What followed were two of the hardest days of my life but I somehow managed to get myself down to where I could be rescued by helicopter and taken to Kathmandu. When I got to the hospital and they confirmed my leg was broken, it was the first time I allowed myself to cry. This was not how I wanted my Everest story to unfold or to end. And the truth is I didn’t feel any triumph, just humility and gratitude to the mountain for allowing me to survive, as well as to everyone who helped get me up and back down.
As some of you might recall I had been trying to become the first woman to ever achieve the ‘Pond to Peak Challenge’. That didn’t go to plan either. Last Autumn I learnt that a wonderful woman called Anna Brown had pipped me to the post. She climbed Everest in 2018 and swam the Channel last year in September 2021. Lots of people have been disappointed for me – including dear Anna who didn’t even know she’d achieved a world record until she’d done it! But the best word for how I feel about it is ‘melanjoy’. It’s not in the English dictionary because I invented the word myself during my unrequited ‘pursuit of motherhood’ for when hearing other people’s pregnancy announcements. It’s the feeling of being happy for someone and sad for yourself at the same time (a fusion of melancholy and joy). I am very happy for Anna, and a little bit sad for myself. And I am still the second woman and the fourteenth person in history to achieve the Pond to Peak challenge. Not bad for a 51 year old who until a few years ago didn’t know what a crampon was and had never crossed a crevasse. Right?
So there’s the story. Well, a summary of the story. I’m currently working hard on my third book and if you want to read more you’ll have to wait for that. It’s about music and mountains and in my last few days on Everest the song that played over and over in my head was Dire Straits’ Brothers in Arms. Which is weird because I was never a big fan of the band, although I am now because they clearly wrote these words for me…
“These mist covered mountains
Are a home now for me
But my home is the lowlands
And always will be…
Someday you’ll return to
Your valleys and your farms
And you’ll no longer burn to be
Brothers in arms”
Thankfully, I’m now back home in the lowlands of London and under the care of the marvellous NHS. They don’t get many patients who have been hit by oxygen bottles on Everest so I’m quite the celebrity, and my leg is well on the mend.

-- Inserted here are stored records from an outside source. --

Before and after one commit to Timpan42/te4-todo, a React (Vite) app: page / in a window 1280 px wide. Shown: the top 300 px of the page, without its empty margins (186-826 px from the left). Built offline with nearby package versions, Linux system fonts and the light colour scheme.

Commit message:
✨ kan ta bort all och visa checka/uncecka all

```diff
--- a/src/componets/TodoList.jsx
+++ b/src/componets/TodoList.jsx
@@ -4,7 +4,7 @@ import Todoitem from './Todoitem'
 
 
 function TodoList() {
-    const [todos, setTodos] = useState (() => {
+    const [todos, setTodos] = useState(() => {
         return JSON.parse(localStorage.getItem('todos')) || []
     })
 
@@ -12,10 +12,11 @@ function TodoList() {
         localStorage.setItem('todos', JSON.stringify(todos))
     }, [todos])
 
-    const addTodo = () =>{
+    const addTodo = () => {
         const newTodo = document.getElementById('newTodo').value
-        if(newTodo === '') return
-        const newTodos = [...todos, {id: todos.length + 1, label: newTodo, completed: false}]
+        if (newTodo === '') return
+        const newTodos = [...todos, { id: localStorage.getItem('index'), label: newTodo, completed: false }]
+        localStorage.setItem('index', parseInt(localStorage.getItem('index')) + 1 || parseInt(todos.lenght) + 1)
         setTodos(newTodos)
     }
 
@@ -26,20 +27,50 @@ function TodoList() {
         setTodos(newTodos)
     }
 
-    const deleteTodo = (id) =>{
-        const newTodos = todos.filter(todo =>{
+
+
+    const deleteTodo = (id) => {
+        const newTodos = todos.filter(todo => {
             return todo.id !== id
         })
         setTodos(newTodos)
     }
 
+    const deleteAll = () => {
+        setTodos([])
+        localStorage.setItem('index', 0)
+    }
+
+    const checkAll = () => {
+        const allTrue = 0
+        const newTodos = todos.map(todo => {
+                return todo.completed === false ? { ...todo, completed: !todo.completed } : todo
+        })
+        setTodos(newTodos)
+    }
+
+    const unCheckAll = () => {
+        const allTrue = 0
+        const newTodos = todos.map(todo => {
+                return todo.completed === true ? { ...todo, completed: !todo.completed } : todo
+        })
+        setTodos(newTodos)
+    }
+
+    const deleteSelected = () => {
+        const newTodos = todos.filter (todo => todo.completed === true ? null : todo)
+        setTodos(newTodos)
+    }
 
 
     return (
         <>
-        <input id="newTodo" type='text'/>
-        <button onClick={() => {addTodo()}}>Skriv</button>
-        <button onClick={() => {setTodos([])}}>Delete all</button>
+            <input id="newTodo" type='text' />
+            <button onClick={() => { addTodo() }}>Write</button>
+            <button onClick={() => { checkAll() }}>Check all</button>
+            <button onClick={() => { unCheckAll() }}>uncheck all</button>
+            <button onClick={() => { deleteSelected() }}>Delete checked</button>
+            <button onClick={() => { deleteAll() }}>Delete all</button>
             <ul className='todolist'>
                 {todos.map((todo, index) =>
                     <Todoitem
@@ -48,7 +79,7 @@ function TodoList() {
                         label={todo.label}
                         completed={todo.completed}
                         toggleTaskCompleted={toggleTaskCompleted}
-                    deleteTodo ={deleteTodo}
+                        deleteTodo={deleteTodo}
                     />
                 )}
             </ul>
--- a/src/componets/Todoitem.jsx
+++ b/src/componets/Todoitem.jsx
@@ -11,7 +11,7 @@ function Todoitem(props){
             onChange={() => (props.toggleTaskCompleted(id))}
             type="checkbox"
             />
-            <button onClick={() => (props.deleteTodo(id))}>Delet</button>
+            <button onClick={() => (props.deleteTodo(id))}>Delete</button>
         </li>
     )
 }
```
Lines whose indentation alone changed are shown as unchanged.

I’m not planning on climbing any higher or taking on any more major challenges anytime soon. I’ve hung up my mountaineering boots and laid down my arms. However, I have just been north to Liverpool for a few days of book research which is my favourite kind of adventure. I went and visited John Lennon and Paul McCartney’s childhood homes (now under the ownership of the National Trust) and also took the magical mystery tour bus. You’ll have to wait for my new book to understand how all this interconnects with Everest but I assure you it does.
And after I’d visited Penny Lane and Strawberry Fields, I went to a lovely hotel called Moor Hall for the night where I had a stunning two Michelin star supper (with matching wines, of course). All by myself. And for the first time since I came down from sitting on top of the world, I raised a glass to me and said: ‘Well Jessica, you did it, and you’ve lived to tell the tale.’ And then I wrote you this letter…
Living big and brave as ever,